:: WHAT THE EXERCISE ASKS ::
Every record here should be printed again exactly.

Edit difference data:
···
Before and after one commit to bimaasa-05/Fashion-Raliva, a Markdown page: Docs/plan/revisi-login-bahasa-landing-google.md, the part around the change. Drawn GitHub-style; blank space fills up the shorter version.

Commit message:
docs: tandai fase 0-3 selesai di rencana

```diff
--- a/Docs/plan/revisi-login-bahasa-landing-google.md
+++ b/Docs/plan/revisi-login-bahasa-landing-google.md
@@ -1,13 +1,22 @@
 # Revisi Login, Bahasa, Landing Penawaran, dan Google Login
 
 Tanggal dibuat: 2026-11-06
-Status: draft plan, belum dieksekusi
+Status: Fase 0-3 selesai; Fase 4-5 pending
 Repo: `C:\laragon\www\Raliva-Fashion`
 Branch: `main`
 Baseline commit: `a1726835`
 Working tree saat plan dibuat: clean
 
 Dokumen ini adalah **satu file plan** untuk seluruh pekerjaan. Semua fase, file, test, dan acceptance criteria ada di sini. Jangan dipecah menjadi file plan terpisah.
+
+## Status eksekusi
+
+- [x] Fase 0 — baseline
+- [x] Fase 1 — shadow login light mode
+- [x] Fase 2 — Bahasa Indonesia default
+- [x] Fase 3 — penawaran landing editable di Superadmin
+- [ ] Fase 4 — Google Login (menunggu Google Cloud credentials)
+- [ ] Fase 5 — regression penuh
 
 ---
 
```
···
:: OUTPUT FOR THIS EXERCISE ::
Before and after one commit to bimaasa-05/Fashion-Raliva, a Markdown page: Docs/plan/revisi-login-bahasa-landing-google.md, the part around the change. Drawn GitHub-style; blank space fills up the shorter version.

Commit message:
docs: tandai fase 0-3 selesai di rencana

```diff
--- a/Docs/plan/revisi-login-bahasa-landing-google.md
+++ b/Docs/plan/revisi-login-bahasa-landing-google.md
@@ -1,13 +1,22 @@
 # Revisi Login, Bahasa, Landing Penawaran, dan Google Login
 
 Tanggal dibuat: 2026-11-06
-Status: draft plan, belum dieksekusi
+Status: Fase 0-3 selesai; Fase 4-5 pending
 Repo: `C:\laragon\www\Raliva-Fashion`
 Branch: `main`
 Baseline commit: `a1726835`
 Working tree saat plan dibuat: clean
 
 Dokumen ini adalah **satu file plan** untuk seluruh pekerjaan. Semua fase, file, test, dan acceptance criteria ada di sini. Jangan dipecah menjadi file plan terpisah.
+
+## Status eksekusi
+
+- [x] Fase 0 — baseline
+- [x] Fase 1 — shadow login light mode
+- [x] Fase 2 — Bahasa Indonesia default
+- [x] Fase 3 — penawaran landing editable di Superadmin
+- [ ] Fase 4 — Google Login (menunggu Google Cloud credentials)
+- [ ] Fase 5 — regression penuh
 
 ---
 
```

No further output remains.